How could the performance have been better?

I didn't hate him, and his voice wasn't annoying or anything, he just lacked panache. I've been spoiled by George Guidall, Barbara Rosenblat, Rosalyn Landor, Simon Prebble, etc. Also, a lot of the Southern and Western vernacular just didn't work. Imagine a straightlaced newscaster trying to sell lines like "They was out-of-staters," and you get the idea. The dialog (such as it was) all sounded a bit stilted.

You didn’t love this book... but did it have any redeeming qualities?

None that I can think of.

Any additional comments?
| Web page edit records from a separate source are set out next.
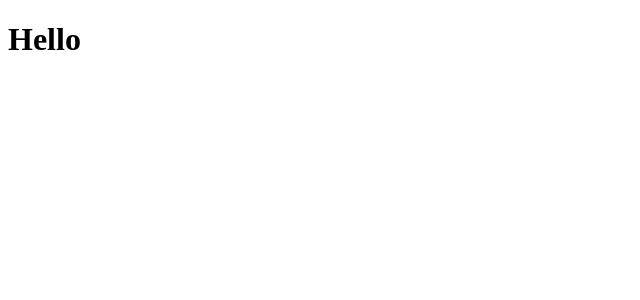
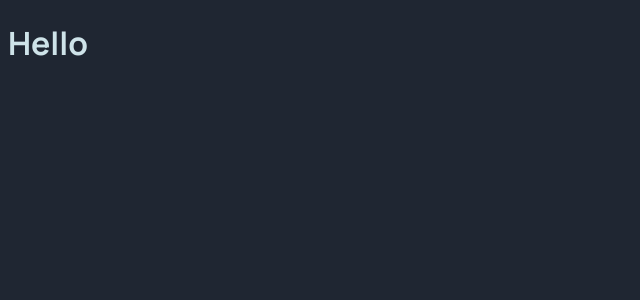
Before and after one commit to devmor-j/fm-advice-generator-app, a Vue app: page / in a window 1280 px wide. Shown: the top 300 px of the page, without its empty margins (0-640 px from the left). Built offline with nearby package versions, Linux system fonts and the light colour scheme.

Commit message:
💄 Import base styles

```diff
--- /dev/null
+++ b/src/assets/base.css
@@ -0,0 +1,7 @@
+@import url('https://fonts.googleapis.com/css2?family=Manrope:wght@400;700&display=swap');
+
+body {
+  color: hsl(193, 38%, 86%);
+  background-color: hsl(218, 23%, 16%);
+  font-family: 'Manrope', sans-serif;
+}
--- a/src/main.js
+++ b/src/main.js
@@ -1,4 +1,5 @@
 import { createApp } from 'vue';
 import App from './App.vue';
+import "@/assets/base.css";
 
 createApp(App).mount('#app');
```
I have obviously been spoiled by Craig Johnson's "Longmire" series. I'd recommend "The Cold Dish" to anyone (and I have! To lots of people!), but I'll never mention this one to anybody. However: this book seems to have huge rave reviews from lots of readers and a handful of mystified readers for whom the book just fell flat: maybe download a sample and see which kind of reader you are? I'm definitely in the latter camp.

34 people found this helpful

  • Overall
    3 out of 5 stars
  • Performance
    1 out of 5 stars
  • Story
    2 out of 5 stars

disappointing, with a dash of annoying

What did you like best about Open Season? What did you like least?

I liked the premise, the location, the game warden character. The author created and played him (Joe Pickett) as a not very smart guy, who made some big mistakes. The secondary characters were a bit deeper, though his wife came off as a bitchy whiner.

The 7yo girl was the smartest of the bunch, though in my opinion she had much too much screen time. I didn't want a mystery where one of the main detectives ended up being a 7yo.

What could C. J. Box have done to make this a more enjoyable book for you?

Make Joe Pickett develop a spine. It took a tad too long for that to happen.

Explain how the state of Wyoming hires a game warden who can't shoot a pistol and is more dangerous with it than without it.

How did the narrator detract from the book?

David Chandler made very little effort to act out the book, with virtually no regional accent, no differentiation between characters. All the women sounded alike (bitchy & arrogant). His insistence on exaggerated annunciation seemed like an affectation, and it was at first distracting from the plot line, them ultimately annoying.

Did Open Season inspire you to do anything?

I did finish it, because i wanted to see whodunit. I had a good idea early on, not that I'm that great at figuring it out, but because it wasn't that hard.

Any additional comments?

I wanted to enjoy it more, wished I had. The last quarter of the book got better, though it has some awful twists I did not enjoy.

32 people found this helpful

  • Overall
    5 out of 5 stars
  • Performance
    5 out of 5 stars
  • Story
    5 out of 5 stars

A Refreshing Detective

What made the experience of listening to Open Season the most enjoyable?

I have become a little tired of jaded, alcoholic detectives. Joe Pickett is a refreshing change.

What other book might you compare Open Season to and why?

None come to mind.

Which scene was your favorite?

I guess the one where his daughter escapes to the woods.

Did you have an extreme reaction to this book? Did it make you laugh or cry?

Nothing comes to mind.

Any additional comments?

Interesting story with a great setting. The underlying question about the environment versus the economy is handled well. The villain makes a compelling case for not sacrificing too much to keep near extinct species from becoming extinct.

25 people found this helpful